Businesspeople should think more like scientists, where failures present opportunities for solutions03 May 2023
Moira Gilchrist, Vice President, Strategic and Scientific Communications, Philip Morris International
As business leaders, it’s easy to feel uncomfortable talking about failure. But why? Is it because we fear it will be perceived as a weakness, or that our mistakes will suggest we’re not a source of good ideas?
The truth is, success feeds off failure. Behind every great idea are prototypes that didn’t work but led to open-minded investigations, building the foundations for the innovation that triumphed.
Failures are part of the process. What counts is how we turn a problem into a solution.
Experiment, evaluate, improve
I’m a scientist, even though I now work in communications. I trained as a pharmacist and worked for many years in ‘pharma.’ And I soon learned that failure is a fundamental part of the scientific process.
In fact, in science we don’t call it failure, we call it experimentation.
We start with a theory, and then experiment to prove whether it’s correct or not. When it’s not, we go back to the drawing board, make the necessary changes, and try again.
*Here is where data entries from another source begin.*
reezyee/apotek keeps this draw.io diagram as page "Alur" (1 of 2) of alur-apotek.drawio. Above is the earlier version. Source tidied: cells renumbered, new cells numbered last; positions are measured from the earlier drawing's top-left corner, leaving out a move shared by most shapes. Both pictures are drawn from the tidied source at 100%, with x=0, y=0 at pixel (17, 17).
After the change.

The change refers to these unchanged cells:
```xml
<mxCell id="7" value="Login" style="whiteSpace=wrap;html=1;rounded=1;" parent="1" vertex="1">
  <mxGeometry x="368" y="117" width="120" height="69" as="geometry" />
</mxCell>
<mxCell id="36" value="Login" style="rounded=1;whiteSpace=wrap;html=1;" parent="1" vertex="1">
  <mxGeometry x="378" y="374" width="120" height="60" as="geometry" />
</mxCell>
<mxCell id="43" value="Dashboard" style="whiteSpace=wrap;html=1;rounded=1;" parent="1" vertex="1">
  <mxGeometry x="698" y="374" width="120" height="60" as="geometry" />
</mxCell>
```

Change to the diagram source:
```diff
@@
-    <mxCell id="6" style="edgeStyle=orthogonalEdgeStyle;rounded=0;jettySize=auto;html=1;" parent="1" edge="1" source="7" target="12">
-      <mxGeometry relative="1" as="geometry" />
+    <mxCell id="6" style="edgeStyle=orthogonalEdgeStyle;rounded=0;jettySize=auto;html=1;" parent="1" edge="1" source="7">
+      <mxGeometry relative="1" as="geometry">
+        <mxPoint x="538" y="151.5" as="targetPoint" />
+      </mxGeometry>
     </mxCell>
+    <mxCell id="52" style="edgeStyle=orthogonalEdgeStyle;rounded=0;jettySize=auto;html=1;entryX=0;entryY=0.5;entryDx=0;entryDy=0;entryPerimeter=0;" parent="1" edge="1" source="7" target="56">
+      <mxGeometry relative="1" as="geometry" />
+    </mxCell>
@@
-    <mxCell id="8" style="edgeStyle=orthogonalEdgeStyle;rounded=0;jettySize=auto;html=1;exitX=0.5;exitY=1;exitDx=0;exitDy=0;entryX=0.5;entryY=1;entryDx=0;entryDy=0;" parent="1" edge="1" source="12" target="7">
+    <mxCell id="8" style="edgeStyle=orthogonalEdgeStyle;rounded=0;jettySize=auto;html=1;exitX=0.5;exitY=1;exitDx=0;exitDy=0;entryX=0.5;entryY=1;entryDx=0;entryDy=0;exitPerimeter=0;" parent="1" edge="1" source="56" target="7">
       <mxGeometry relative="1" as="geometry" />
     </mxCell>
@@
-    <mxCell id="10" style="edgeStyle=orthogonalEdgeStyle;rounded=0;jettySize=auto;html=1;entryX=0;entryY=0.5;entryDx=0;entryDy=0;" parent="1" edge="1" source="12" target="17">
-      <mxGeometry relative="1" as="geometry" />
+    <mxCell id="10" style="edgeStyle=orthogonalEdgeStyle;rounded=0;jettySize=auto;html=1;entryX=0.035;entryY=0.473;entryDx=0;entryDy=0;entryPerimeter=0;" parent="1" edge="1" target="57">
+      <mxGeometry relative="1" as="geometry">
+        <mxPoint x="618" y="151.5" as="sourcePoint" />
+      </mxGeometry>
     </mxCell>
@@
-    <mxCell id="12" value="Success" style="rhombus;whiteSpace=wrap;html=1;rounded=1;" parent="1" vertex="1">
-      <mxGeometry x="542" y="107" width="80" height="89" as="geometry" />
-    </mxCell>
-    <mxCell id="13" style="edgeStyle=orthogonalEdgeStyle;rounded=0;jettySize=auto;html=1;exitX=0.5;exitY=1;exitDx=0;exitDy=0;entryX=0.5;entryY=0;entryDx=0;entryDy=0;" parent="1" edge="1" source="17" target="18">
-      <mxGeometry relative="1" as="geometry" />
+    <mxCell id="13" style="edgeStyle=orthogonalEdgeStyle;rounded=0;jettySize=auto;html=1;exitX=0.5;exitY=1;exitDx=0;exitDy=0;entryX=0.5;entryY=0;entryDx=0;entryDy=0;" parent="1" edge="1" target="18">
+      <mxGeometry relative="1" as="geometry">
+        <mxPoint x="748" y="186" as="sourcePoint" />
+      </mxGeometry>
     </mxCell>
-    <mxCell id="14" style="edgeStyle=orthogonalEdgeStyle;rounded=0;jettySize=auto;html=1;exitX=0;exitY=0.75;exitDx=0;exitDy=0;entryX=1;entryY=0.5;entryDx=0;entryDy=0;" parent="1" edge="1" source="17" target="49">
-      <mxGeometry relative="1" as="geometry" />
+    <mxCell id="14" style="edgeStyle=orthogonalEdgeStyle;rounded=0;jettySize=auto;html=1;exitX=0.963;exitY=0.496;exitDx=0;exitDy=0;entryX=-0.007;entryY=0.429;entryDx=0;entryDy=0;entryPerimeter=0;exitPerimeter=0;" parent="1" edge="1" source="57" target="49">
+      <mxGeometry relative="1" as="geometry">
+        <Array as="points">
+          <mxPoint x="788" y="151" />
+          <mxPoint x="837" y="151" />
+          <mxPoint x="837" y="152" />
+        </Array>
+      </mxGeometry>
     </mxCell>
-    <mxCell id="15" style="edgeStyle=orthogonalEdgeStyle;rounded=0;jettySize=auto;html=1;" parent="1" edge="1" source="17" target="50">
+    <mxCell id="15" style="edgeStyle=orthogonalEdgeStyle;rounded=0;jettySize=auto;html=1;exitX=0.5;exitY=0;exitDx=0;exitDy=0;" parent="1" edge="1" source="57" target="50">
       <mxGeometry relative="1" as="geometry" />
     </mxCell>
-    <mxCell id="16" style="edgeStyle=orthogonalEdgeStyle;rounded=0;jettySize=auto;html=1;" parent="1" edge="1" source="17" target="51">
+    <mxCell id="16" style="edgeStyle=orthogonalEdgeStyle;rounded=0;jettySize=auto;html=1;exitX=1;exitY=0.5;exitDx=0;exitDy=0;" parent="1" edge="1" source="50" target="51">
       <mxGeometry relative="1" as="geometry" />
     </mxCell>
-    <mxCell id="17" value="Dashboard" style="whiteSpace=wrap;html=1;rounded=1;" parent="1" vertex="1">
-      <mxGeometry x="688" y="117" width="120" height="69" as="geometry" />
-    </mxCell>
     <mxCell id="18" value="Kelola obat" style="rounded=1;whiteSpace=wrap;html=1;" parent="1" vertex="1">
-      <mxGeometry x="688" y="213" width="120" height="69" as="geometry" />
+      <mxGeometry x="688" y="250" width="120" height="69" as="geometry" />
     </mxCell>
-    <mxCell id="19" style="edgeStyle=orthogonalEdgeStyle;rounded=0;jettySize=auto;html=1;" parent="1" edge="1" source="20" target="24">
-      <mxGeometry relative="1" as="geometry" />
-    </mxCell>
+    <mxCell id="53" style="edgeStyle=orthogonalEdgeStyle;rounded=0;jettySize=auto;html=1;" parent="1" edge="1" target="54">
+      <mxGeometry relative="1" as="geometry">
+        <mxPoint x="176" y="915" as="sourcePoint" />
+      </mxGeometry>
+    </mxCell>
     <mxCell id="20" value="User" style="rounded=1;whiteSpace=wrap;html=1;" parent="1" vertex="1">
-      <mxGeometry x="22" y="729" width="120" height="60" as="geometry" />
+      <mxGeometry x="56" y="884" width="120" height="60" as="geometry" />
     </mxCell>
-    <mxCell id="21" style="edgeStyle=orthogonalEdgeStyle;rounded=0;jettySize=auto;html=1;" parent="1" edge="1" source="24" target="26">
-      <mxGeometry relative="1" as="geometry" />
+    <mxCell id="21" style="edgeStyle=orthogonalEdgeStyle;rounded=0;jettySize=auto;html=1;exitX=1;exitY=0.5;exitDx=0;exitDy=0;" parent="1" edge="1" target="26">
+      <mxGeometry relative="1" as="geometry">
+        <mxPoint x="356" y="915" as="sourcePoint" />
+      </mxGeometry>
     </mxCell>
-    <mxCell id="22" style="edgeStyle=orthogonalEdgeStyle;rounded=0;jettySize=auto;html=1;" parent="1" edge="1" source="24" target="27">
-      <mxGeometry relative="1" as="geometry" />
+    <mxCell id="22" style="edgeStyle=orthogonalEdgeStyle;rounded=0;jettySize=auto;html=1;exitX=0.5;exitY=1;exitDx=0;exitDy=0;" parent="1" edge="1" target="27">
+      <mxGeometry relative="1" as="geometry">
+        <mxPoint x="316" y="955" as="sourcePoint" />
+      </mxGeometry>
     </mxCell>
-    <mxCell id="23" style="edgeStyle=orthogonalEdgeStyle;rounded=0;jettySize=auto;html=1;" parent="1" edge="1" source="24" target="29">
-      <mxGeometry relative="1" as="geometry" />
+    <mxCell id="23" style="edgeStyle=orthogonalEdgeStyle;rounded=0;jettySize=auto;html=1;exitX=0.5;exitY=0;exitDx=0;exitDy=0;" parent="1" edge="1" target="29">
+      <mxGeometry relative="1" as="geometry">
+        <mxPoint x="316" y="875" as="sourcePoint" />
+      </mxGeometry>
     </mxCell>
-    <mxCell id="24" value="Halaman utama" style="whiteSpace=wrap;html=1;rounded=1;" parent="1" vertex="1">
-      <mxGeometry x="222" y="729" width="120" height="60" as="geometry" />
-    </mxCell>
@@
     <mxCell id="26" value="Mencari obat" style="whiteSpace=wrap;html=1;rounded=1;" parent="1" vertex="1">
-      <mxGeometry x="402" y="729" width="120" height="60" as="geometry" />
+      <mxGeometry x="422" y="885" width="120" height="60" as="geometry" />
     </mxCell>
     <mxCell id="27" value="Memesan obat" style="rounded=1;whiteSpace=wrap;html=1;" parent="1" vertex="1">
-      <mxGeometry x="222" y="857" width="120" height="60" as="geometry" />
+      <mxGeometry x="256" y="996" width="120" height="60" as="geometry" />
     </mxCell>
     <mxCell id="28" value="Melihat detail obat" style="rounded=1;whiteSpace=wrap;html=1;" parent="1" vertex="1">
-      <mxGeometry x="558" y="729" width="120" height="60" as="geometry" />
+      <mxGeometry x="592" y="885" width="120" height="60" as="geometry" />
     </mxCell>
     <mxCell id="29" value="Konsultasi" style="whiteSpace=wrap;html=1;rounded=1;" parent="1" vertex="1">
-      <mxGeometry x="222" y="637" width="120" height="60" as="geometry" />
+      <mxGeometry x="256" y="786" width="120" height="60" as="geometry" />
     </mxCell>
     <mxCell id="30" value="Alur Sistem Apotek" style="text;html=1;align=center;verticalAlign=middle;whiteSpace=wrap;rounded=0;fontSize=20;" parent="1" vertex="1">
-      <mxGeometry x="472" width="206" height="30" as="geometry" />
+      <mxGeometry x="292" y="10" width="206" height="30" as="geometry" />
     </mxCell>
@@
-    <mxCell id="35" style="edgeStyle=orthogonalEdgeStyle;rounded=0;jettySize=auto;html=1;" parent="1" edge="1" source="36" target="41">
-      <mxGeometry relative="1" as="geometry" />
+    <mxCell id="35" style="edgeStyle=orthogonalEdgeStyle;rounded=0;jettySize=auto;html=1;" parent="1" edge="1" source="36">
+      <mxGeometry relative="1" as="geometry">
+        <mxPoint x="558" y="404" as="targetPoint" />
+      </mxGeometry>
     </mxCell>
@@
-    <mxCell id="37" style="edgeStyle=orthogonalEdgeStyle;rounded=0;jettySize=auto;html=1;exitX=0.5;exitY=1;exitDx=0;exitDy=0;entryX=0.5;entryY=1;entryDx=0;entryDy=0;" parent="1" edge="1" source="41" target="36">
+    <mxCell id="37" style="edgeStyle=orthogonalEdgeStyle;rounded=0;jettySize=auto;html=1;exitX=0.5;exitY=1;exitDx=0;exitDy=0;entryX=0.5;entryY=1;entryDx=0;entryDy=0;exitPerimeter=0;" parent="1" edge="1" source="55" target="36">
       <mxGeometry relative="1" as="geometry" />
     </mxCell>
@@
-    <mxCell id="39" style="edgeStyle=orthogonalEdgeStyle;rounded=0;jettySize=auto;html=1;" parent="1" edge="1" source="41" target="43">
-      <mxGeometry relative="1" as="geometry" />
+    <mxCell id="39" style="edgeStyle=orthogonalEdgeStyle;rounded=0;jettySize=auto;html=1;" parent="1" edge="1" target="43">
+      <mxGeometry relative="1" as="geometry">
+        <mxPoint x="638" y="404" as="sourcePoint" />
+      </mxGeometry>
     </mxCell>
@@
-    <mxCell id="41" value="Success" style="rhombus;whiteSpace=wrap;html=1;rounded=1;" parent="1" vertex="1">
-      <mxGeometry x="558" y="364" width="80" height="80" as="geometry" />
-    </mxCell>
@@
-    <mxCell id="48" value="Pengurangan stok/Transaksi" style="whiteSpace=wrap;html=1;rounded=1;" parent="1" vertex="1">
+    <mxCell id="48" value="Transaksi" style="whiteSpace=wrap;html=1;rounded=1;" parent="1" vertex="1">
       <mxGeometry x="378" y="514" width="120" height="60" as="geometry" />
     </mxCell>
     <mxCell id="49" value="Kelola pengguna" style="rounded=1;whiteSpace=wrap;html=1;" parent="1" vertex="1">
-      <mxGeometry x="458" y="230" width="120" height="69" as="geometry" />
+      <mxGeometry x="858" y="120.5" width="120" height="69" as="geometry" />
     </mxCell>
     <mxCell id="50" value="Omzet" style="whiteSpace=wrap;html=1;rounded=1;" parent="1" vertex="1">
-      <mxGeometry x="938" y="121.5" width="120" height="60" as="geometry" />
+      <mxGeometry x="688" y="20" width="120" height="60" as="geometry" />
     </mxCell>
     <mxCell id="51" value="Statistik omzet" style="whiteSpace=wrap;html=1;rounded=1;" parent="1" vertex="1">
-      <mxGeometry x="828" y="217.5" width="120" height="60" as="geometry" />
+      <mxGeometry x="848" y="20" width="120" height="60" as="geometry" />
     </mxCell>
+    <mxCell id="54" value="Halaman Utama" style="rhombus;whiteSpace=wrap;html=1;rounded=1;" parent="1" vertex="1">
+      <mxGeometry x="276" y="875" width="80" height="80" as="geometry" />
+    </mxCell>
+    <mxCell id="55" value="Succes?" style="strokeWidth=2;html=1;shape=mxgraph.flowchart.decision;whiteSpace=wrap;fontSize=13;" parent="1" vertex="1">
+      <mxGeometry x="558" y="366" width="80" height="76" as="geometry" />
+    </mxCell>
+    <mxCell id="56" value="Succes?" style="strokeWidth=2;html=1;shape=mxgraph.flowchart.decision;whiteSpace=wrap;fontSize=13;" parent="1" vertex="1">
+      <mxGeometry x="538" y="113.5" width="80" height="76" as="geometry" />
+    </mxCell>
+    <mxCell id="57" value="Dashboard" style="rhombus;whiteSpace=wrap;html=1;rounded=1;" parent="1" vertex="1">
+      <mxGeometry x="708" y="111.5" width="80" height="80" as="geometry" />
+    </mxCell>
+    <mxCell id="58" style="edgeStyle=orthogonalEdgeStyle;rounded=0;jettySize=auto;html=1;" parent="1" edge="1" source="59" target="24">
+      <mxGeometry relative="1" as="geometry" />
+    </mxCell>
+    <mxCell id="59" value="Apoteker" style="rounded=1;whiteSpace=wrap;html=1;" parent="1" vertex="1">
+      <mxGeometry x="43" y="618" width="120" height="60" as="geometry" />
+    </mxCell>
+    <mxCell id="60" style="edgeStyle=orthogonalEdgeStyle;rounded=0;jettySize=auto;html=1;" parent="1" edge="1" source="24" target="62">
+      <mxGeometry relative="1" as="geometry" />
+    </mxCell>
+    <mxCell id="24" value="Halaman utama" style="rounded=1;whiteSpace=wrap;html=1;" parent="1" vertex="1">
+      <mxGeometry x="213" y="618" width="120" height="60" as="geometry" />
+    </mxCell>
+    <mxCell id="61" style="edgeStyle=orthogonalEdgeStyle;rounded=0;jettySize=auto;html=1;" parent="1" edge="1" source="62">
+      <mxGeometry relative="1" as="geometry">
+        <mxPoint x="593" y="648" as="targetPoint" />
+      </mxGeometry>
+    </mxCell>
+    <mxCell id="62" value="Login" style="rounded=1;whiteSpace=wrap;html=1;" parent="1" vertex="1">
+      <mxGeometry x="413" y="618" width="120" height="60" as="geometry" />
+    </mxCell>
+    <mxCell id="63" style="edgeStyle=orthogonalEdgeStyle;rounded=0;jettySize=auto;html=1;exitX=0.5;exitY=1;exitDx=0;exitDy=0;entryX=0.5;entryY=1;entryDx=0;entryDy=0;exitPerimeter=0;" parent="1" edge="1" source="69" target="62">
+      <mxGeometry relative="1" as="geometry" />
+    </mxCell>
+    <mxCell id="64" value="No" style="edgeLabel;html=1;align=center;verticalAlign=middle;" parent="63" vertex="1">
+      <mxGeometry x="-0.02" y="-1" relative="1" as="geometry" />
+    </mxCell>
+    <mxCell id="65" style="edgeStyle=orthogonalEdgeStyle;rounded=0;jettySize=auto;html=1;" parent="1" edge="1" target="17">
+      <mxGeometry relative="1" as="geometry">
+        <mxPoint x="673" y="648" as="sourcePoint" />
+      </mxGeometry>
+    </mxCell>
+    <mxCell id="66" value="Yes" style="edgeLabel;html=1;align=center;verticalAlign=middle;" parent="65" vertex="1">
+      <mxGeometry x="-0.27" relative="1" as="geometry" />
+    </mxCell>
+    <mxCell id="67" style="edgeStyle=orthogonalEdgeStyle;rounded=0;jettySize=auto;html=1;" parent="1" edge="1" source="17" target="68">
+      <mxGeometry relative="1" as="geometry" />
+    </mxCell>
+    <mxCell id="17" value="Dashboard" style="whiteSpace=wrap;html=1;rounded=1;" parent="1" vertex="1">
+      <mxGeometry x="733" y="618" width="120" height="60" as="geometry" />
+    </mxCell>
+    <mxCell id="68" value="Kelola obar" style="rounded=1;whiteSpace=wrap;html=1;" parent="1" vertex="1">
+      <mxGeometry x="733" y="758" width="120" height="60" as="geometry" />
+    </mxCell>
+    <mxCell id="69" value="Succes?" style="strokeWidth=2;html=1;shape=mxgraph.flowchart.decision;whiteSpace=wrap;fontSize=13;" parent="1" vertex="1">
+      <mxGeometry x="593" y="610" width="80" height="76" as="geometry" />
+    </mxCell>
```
Behind any scientific success story is a scientist who worked to overcome failure through learning, creating, changing, and following what the evidence revealed.
So, far from seeing failure as something to be ashamed of, scientists recognize and celebrate it as the backbone on which great science is built.
Business leaders who understand the value of the scientific process acknowledge the role of failure in their success stories. And it’s refreshing to hear that.
Bill Gates wrote in his book, ‘Business @ the Speed of Thought’: “Once you embrace unpleasant news not as negative but as evidence of a need for change, you aren’t defeated by it. You’re learning from it. It’s all in how you approach failures. And believe me, we know a lot about failures at Microsoft.”
Tim Cook has been a key player in the meteoric rise of Apple, but for every successful product, he admits there have been many that didn’t make the cut.
In a 2021 interview, he said: “Failing is a part of life. And it’s a part of [life] whether you’re a new company, a startup, or you’re a company that’s been around for a while. If you’re not failing, you’re not trying enough different things.”
The science and experimentation behind our work
As my career has developed, I still apply that analytical curiosity to whatever project I’m working on—trial and error, experimentation, and constant learning.
At Philip Morris International, science sits at the core of our business transformation. My company recognizes the importance of taking risks and learning from mistakes—two concepts that are at the heart of innovation.
Our portfolio of smoke-free products is the result of 30 years of research and development, more than USD 10.5 billion in investment since 2008, and the work of hundreds of leading scientists and engineers at our R&D center in Switzerland.
We trust the science behind our products because we’ve reviewed the evidence. But it’s important that people don’t just take our word for it. At PMI, we practice what we call aggressive transparency in our findings and research protocols. This means we appeal for others to scrutinize our processes and data—and invite fact-based conversation around the products driving our business ambitions.
Our science shows that PMI’s smoke-free products, while not risk-free, are a much better choice than cigarettes for adults who would otherwise continue to smoke.
This is perhaps the most beautiful thing about science—that, when built on robust foundations and steered by tenacious and talented people who don’t fear failure, it can lead to innovations capable of changing the world.